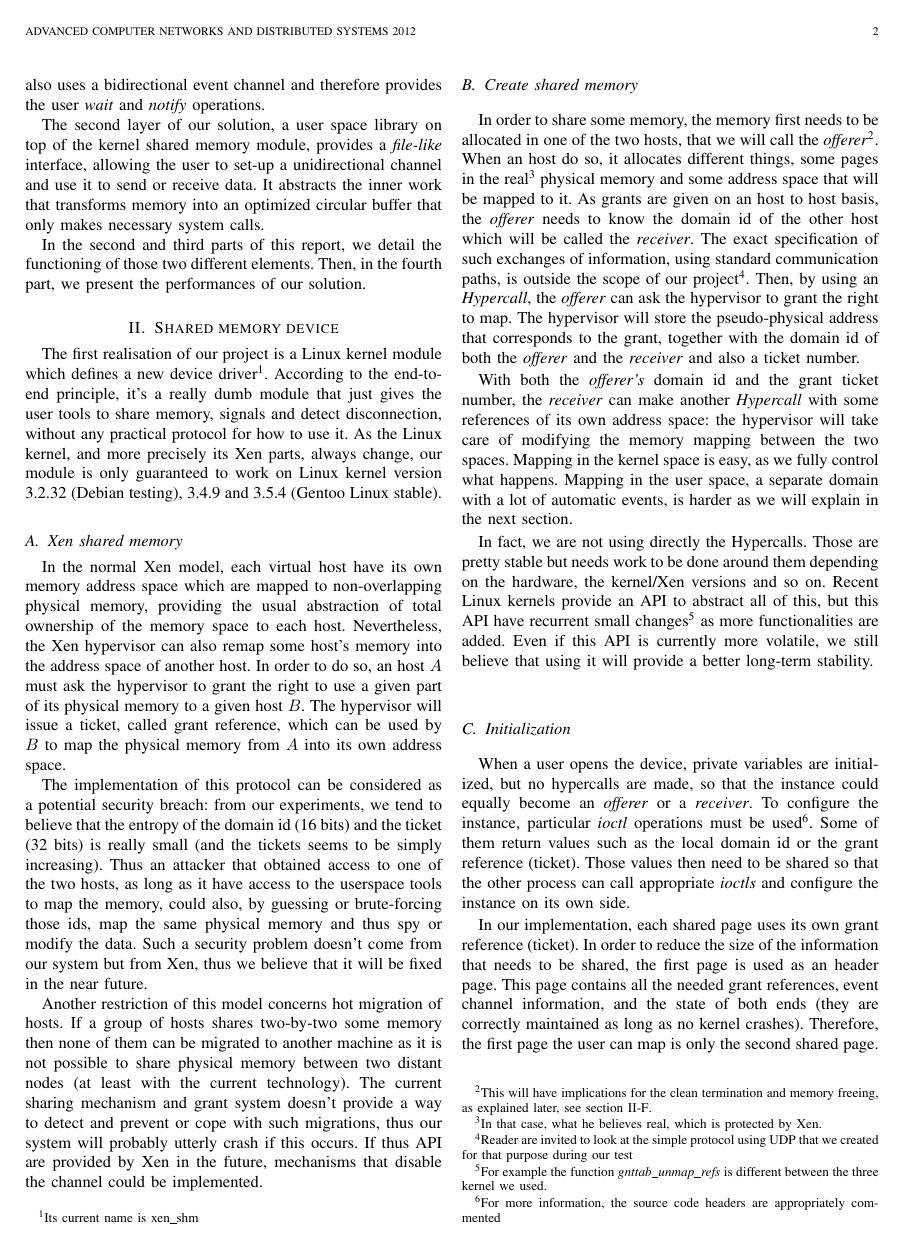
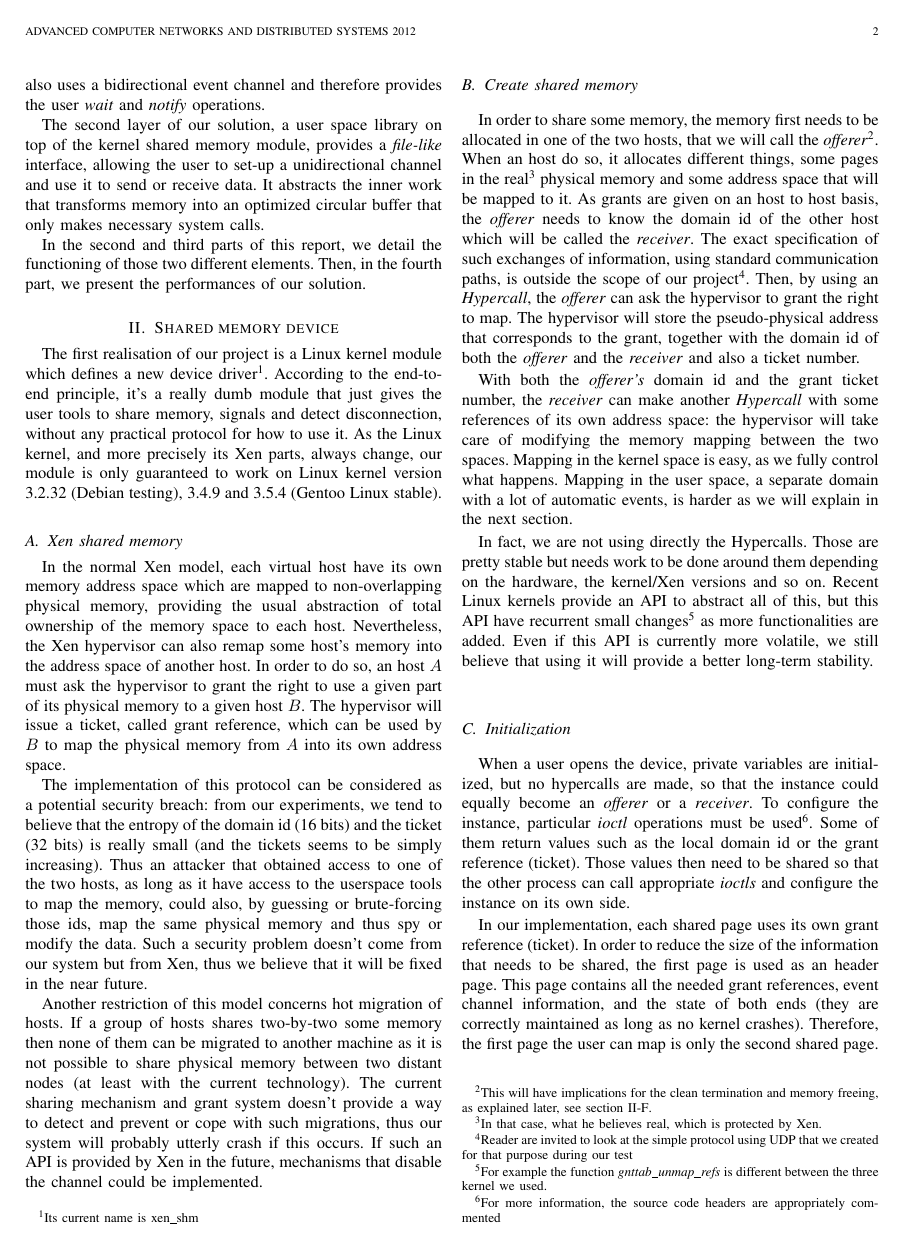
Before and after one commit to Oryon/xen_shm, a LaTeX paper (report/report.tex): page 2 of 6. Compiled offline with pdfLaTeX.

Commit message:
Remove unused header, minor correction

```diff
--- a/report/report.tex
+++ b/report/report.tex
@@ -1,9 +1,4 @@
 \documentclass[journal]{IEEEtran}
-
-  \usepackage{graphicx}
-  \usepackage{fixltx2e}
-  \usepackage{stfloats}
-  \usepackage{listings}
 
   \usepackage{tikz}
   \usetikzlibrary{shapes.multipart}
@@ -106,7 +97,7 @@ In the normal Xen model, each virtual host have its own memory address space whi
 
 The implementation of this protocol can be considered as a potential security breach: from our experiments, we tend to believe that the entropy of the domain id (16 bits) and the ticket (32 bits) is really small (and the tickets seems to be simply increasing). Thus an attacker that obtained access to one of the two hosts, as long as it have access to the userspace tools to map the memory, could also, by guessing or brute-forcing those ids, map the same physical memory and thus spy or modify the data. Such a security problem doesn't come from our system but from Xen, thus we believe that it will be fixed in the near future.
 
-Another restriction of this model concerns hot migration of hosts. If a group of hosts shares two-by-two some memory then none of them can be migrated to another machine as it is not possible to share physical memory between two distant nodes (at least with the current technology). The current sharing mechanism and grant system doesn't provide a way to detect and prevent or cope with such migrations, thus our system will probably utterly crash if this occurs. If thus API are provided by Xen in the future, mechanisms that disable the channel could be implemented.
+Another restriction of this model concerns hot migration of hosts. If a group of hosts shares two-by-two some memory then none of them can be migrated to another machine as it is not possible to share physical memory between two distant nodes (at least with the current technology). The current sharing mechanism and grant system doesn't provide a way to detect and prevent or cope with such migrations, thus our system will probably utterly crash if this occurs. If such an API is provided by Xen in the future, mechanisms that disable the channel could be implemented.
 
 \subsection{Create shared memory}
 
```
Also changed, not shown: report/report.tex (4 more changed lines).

# # # # #

## Task directions
Your reply should hold every line of the material, unaltered, and not one picture.

## Exercise answer
Before and after one commit to Oryon/xen_shm, a LaTeX paper (report/report.tex): page 2 of 6. Compiled offline with pdfLaTeX.

Commit message:
Remove unused header, minor correction

```diff
--- a/report/report.tex
+++ b/report/report.tex
@@ -1,9 +1,4 @@
 \documentclass[journal]{IEEEtran}
-
-  \usepackage{graphicx}
-  \usepackage{fixltx2e}
-  \usepackage{stfloats}
-  \usepackage{listings}
 
   \usepackage{tikz}
   \usetikzlibrary{shapes.multipart}
@@ -106,7 +97,7 @@ In the normal Xen model, each virtual host have its own memory address space whi
 
 The implementation of this protocol can be considered as a potential security breach: from our experiments, we tend to believe that the entropy of the domain id (16 bits) and the ticket (32 bits) is really small (and the tickets seems to be simply increasing). Thus an attacker that obtained access to one of the two hosts, as long as it have access to the userspace tools to map the memory, could also, by guessing or brute-forcing those ids, map the same physical memory and thus spy or modify the data. Such a security problem doesn't come from our system but from Xen, thus we believe that it will be fixed in the near future.
 
-Another restriction of this model concerns hot migration of hosts. If a group of hosts shares two-by-two some memory then none of them can be migrated to another machine as it is not possible to share physical memory between two distant nodes (at least with the current technology). The current sharing mechanism and grant system doesn't provide a way to detect and prevent or cope with such migrations, thus our system will probably utterly crash if this occurs. If thus API are provided by Xen in the future, mechanisms that disable the channel could be implemented.
+Another restriction of this model concerns hot migration of hosts. If a group of hosts shares two-by-two some memory then none of them can be migrated to another machine as it is not possible to share physical memory between two distant nodes (at least with the current technology). The current sharing mechanism and grant system doesn't provide a way to detect and prevent or cope with such migrations, thus our system will probably utterly crash if this occurs. If such an API is provided by Xen in the future, mechanisms that disable the channel could be implemented.
 
 \subsection{Create shared memory}
 
```
Also changed, not shown: report/report.tex (4 more changed lines).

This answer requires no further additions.